In your copy of the data, omit the pictures and keep all else exactly as given.

--- DATASET RECORDS Enclosed Below ---

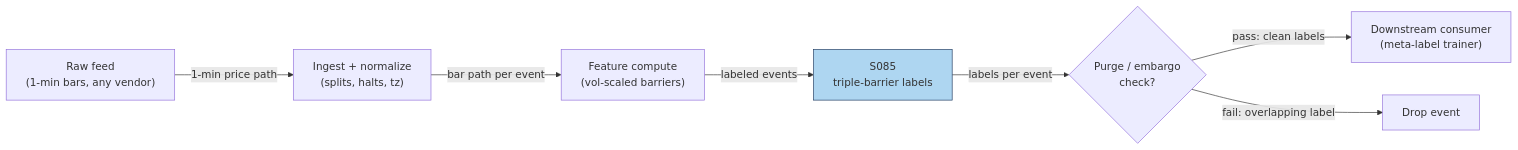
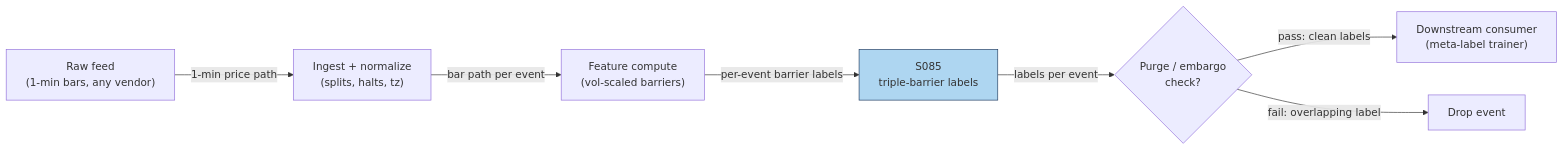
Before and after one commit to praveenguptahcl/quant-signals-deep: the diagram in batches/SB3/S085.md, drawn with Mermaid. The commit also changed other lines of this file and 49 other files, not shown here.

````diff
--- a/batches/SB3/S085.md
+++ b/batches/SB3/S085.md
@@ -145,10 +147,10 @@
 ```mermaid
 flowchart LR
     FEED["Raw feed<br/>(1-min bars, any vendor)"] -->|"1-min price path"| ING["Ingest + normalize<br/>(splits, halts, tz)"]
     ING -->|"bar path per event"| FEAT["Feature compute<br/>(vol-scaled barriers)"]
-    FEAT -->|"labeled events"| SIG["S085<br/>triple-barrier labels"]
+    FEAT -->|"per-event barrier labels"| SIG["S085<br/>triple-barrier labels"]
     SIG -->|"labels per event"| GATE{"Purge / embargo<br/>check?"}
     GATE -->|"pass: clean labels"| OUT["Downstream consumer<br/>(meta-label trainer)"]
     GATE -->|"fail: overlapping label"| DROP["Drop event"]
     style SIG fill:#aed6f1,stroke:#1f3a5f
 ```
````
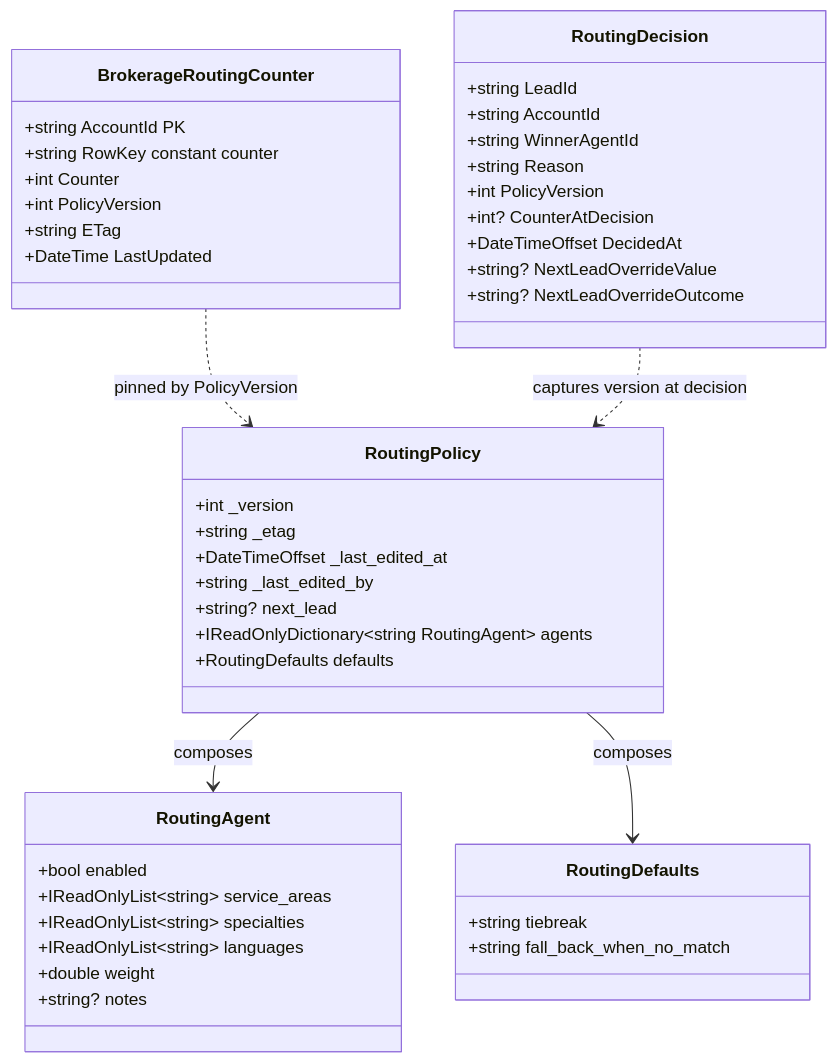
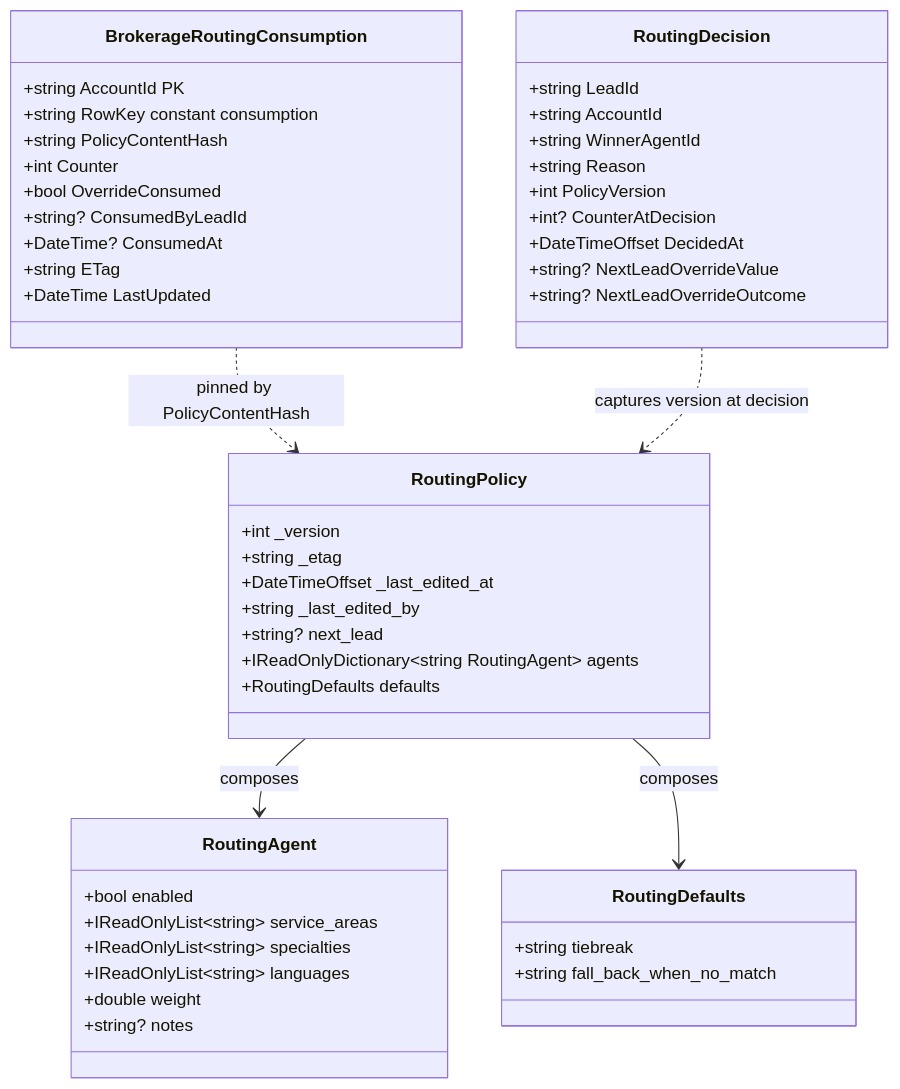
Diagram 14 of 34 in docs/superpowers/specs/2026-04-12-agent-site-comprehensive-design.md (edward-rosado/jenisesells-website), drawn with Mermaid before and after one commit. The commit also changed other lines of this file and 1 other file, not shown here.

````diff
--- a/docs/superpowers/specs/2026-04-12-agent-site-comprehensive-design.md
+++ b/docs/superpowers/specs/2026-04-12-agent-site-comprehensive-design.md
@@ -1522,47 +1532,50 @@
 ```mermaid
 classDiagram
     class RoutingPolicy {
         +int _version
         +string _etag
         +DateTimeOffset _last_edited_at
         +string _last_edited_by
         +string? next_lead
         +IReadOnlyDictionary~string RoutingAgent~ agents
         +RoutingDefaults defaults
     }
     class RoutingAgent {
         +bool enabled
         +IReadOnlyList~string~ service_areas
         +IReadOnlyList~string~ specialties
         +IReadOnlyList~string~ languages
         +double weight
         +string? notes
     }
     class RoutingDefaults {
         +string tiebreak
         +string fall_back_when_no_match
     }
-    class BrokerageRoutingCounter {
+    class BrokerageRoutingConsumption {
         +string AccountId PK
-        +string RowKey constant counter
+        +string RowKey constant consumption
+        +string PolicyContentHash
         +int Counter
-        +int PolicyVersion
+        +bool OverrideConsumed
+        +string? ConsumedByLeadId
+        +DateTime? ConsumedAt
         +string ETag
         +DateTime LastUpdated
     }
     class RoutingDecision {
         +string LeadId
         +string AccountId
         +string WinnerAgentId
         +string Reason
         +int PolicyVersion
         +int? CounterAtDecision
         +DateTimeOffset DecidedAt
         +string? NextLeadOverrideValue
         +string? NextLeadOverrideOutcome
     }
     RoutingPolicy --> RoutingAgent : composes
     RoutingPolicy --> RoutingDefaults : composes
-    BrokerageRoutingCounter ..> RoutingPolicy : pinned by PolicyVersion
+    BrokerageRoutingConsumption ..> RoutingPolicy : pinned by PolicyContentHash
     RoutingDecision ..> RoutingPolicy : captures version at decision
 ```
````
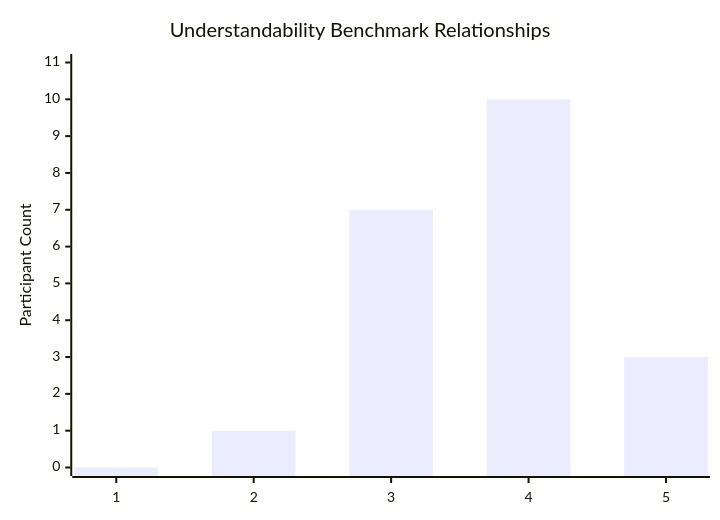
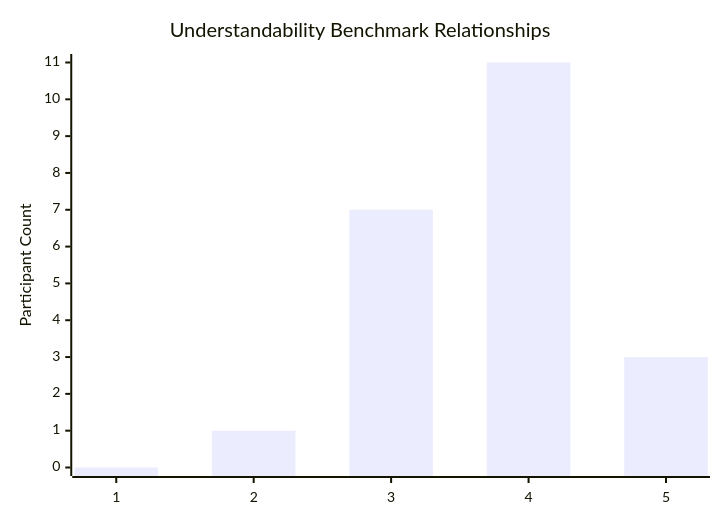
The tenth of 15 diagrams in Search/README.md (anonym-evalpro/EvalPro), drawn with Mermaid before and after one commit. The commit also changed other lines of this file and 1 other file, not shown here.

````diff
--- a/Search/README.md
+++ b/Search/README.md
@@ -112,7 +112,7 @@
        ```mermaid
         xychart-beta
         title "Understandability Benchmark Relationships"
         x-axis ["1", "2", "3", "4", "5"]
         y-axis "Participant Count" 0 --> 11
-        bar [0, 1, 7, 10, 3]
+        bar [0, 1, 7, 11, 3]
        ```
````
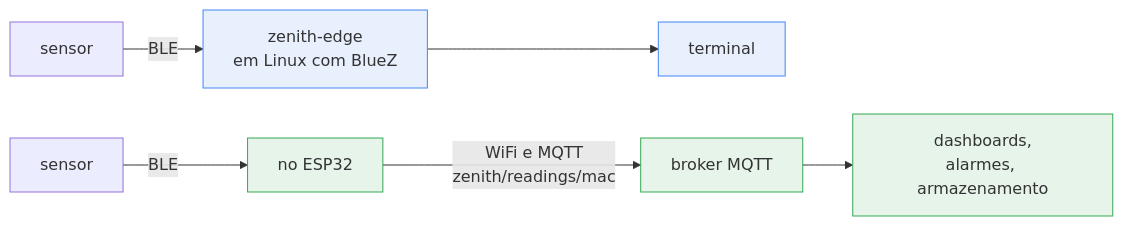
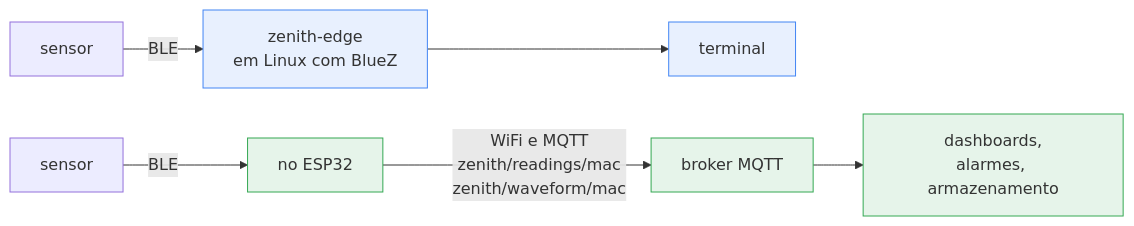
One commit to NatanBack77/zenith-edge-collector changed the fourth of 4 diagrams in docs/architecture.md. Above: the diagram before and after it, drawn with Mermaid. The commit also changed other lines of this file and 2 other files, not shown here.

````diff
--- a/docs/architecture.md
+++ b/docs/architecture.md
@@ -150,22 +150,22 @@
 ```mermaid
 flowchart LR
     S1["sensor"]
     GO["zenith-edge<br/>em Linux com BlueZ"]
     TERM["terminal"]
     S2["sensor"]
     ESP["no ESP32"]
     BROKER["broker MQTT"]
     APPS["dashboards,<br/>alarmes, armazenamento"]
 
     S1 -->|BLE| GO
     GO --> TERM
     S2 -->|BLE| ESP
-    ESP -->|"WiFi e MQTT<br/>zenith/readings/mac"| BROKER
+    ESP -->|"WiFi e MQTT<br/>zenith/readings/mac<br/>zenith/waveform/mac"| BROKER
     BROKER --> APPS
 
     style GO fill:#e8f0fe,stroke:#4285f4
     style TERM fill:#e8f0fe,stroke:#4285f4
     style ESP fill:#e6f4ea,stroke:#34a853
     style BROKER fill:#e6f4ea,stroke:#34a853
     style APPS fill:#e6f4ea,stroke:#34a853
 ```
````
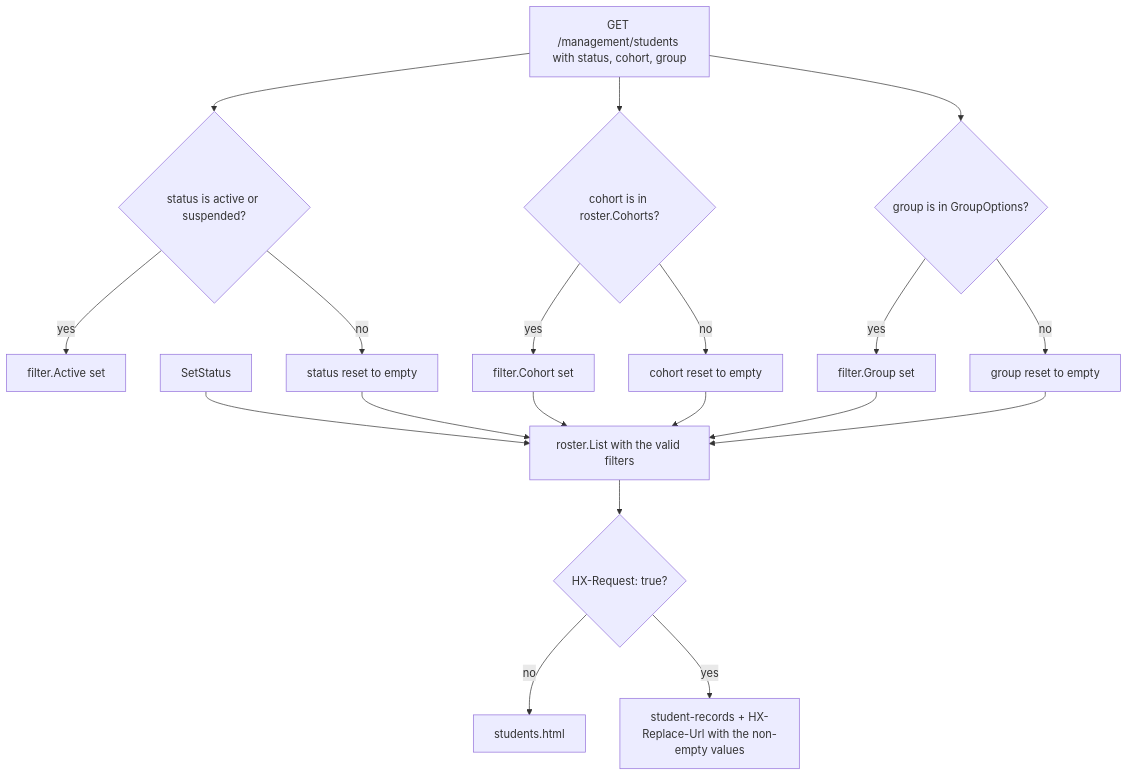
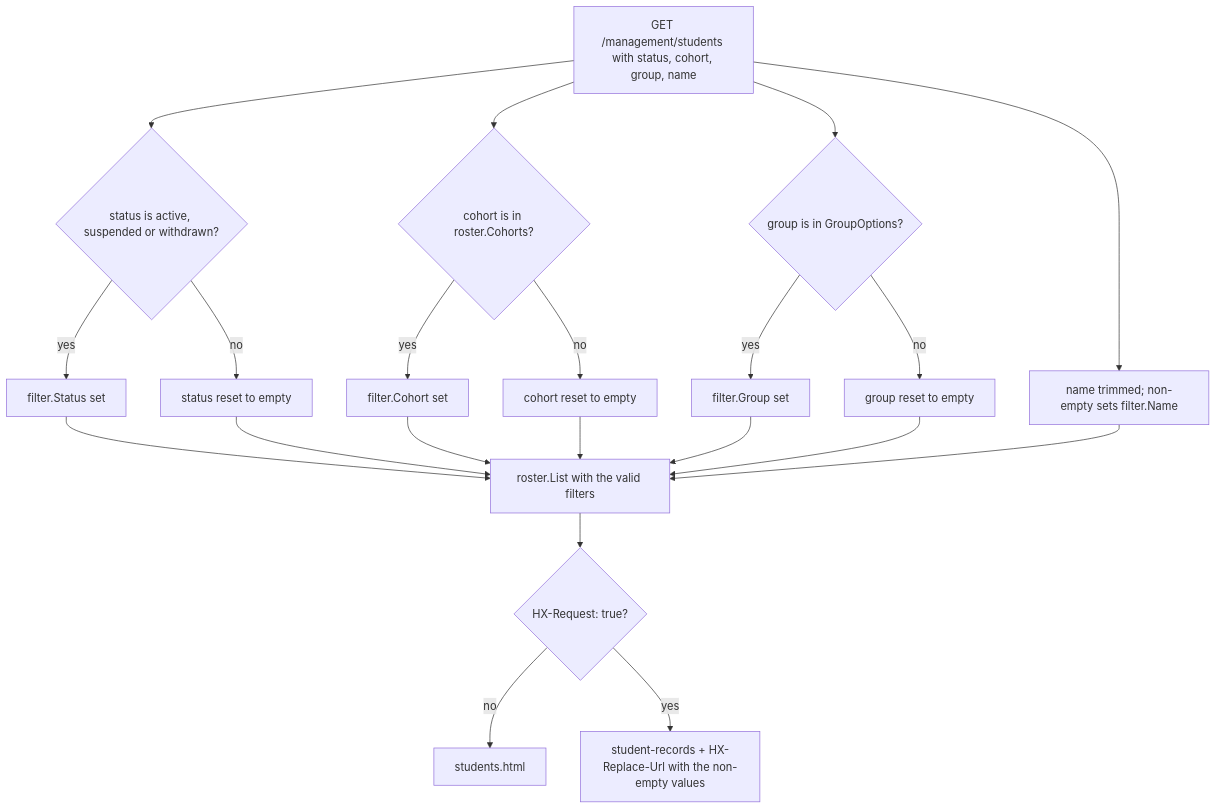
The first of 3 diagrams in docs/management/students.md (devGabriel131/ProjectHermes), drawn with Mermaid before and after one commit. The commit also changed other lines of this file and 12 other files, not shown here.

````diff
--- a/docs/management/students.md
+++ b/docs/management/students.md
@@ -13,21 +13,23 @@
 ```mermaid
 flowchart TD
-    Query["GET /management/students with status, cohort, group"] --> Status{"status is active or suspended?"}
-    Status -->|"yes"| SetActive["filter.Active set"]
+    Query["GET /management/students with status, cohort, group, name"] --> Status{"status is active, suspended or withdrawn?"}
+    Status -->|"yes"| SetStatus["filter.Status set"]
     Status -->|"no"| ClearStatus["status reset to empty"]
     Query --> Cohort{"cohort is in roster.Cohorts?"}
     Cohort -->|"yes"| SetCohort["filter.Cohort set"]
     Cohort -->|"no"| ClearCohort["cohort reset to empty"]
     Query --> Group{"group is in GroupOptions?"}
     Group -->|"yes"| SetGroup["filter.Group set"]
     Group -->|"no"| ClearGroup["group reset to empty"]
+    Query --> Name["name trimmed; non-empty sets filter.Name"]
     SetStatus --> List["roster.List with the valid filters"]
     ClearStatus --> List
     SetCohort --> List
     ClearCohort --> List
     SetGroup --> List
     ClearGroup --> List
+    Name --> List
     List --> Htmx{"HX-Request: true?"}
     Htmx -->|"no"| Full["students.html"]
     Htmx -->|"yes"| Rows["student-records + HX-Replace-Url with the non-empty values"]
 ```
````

--- End of Enclosed DATASET RECORDS ---

• [OUTPUT FOR THIS EXERCISE]:
Before and after one commit to praveenguptahcl/quant-signals-deep: the diagram in batches/SB3/S085.md, drawn with Mermaid. The commit also changed other lines of this file and 49 other files, not shown here.

````diff
--- a/batches/SB3/S085.md
+++ b/batches/SB3/S085.md
@@ -145,10 +147,10 @@
 ```mermaid
 flowchart LR
     FEED["Raw feed<br/>(1-min bars, any vendor)"] -->|"1-min price path"| ING["Ingest + normalize<br/>(splits, halts, tz)"]
     ING -->|"bar path per event"| FEAT["Feature compute<br/>(vol-scaled barriers)"]
-    FEAT -->|"labeled events"| SIG["S085<br/>triple-barrier labels"]
+    FEAT -->|"per-event barrier labels"| SIG["S085<br/>triple-barrier labels"]
     SIG -->|"labels per event"| GATE{"Purge / embargo<br/>check?"}
     GATE -->|"pass: clean labels"| OUT["Downstream consumer<br/>(meta-label trainer)"]
     GATE -->|"fail: overlapping label"| DROP["Drop event"]
     style SIG fill:#aed6f1,stroke:#1f3a5f
 ```
````
Diagram 14 of 34 in docs/superpowers/specs/2026-04-12-agent-site-comprehensive-design.md (edward-rosado/jenisesells-website), drawn with Mermaid before and after one commit. The commit also changed other lines of this file and 1 other file, not shown here.

````diff
--- a/docs/superpowers/specs/2026-04-12-agent-site-comprehensive-design.md
+++ b/docs/superpowers/specs/2026-04-12-agent-site-comprehensive-design.md
@@ -1522,47 +1532,50 @@
 ```mermaid
 classDiagram
     class RoutingPolicy {
         +int _version
         +string _etag
         +DateTimeOffset _last_edited_at
         +string _last_edited_by
         +string? next_lead
         +IReadOnlyDictionary~string RoutingAgent~ agents
         +RoutingDefaults defaults
     }
     class RoutingAgent {
         +bool enabled
         +IReadOnlyList~string~ service_areas
         +IReadOnlyList~string~ specialties
         +IReadOnlyList~string~ languages
         +double weight
         +string? notes
     }
     class RoutingDefaults {
         +string tiebreak
         +string fall_back_when_no_match
     }
-    class BrokerageRoutingCounter {
+    class BrokerageRoutingConsumption {
         +string AccountId PK
-        +string RowKey constant counter
+        +string RowKey constant consumption
+        +string PolicyContentHash
         +int Counter
-        +int PolicyVersion
+        +bool OverrideConsumed
+        +string? ConsumedByLeadId
+        +DateTime? ConsumedAt
         +string ETag
         +DateTime LastUpdated
     }
     class RoutingDecision {
         +string LeadId
         +string AccountId
         +string WinnerAgentId
         +string Reason
         +int PolicyVersion
         +int? CounterAtDecision
         +DateTimeOffset DecidedAt
         +string? NextLeadOverrideValue
         +string? NextLeadOverrideOutcome
     }
     RoutingPolicy --> RoutingAgent : composes
     RoutingPolicy --> RoutingDefaults : composes
-    BrokerageRoutingCounter ..> RoutingPolicy : pinned by PolicyVersion
+    BrokerageRoutingConsumption ..> RoutingPolicy : pinned by PolicyContentHash
     RoutingDecision ..> RoutingPolicy : captures version at decision
 ```
````
The tenth of 15 diagrams in Search/README.md (anonym-evalpro/EvalPro), drawn with Mermaid before and after one commit. The commit also changed other lines of this file and 1 other file, not shown here.

````diff
--- a/Search/README.md
+++ b/Search/README.md
@@ -112,7 +112,7 @@
        ```mermaid
         xychart-beta
         title "Understandability Benchmark Relationships"
         x-axis ["1", "2", "3", "4", "5"]
         y-axis "Participant Count" 0 --> 11
-        bar [0, 1, 7, 10, 3]
+        bar [0, 1, 7, 11, 3]
        ```
````
One commit to NatanBack77/zenith-edge-collector changed the fourth of 4 diagrams in docs/architecture.md. Above: the diagram before and after it, drawn with Mermaid. The commit also changed other lines of this file and 2 other files, not shown here.

````diff
--- a/docs/architecture.md
+++ b/docs/architecture.md
@@ -150,22 +150,22 @@
 ```mermaid
 flowchart LR
     S1["sensor"]
     GO["zenith-edge<br/>em Linux com BlueZ"]
     TERM["terminal"]
     S2["sensor"]
     ESP["no ESP32"]
     BROKER["broker MQTT"]
     APPS["dashboards,<br/>alarmes, armazenamento"]
 
     S1 -->|BLE| GO
     GO --> TERM
     S2 -->|BLE| ESP
-    ESP -->|"WiFi e MQTT<br/>zenith/readings/mac"| BROKER
+    ESP -->|"WiFi e MQTT<br/>zenith/readings/mac<br/>zenith/waveform/mac"| BROKER
     BROKER --> APPS
 
     style GO fill:#e8f0fe,stroke:#4285f4
     style TERM fill:#e8f0fe,stroke:#4285f4
     style ESP fill:#e6f4ea,stroke:#34a853
     style BROKER fill:#e6f4ea,stroke:#34a853
     style APPS fill:#e6f4ea,stroke:#34a853
 ```
````
The first of 3 diagrams in docs/management/students.md (devGabriel131/ProjectHermes), drawn with Mermaid before and after one commit. The commit also changed other lines of this file and 12 other files, not shown here.

````diff
--- a/docs/management/students.md
+++ b/docs/management/students.md
@@ -13,21 +13,23 @@
 ```mermaid
 flowchart TD
-    Query["GET /management/students with status, cohort, group"] --> Status{"status is active or suspended?"}
-    Status -->|"yes"| SetActive["filter.Active set"]
+    Query["GET /management/students with status, cohort, group, name"] --> Status{"status is active, suspended or withdrawn?"}
+    Status -->|"yes"| SetStatus["filter.Status set"]
     Status -->|"no"| ClearStatus["status reset to empty"]
     Query --> Cohort{"cohort is in roster.Cohorts?"}
     Cohort -->|"yes"| SetCohort["filter.Cohort set"]
     Cohort -->|"no"| ClearCohort["cohort reset to empty"]
     Query --> Group{"group is in GroupOptions?"}
     Group -->|"yes"| SetGroup["filter.Group set"]
     Group -->|"no"| ClearGroup["group reset to empty"]
+    Query --> Name["name trimmed; non-empty sets filter.Name"]
     SetStatus --> List["roster.List with the valid filters"]
     ClearStatus --> List
     SetCohort --> List
     ClearCohort --> List
     SetGroup --> List
     ClearGroup --> List
+    Name --> List
     List --> Htmx{"HX-Request: true?"}
     Htmx -->|"no"| Full["students.html"]
     Htmx -->|"yes"| Rows["student-records + HX-Replace-Url with the non-empty values"]
 ```
````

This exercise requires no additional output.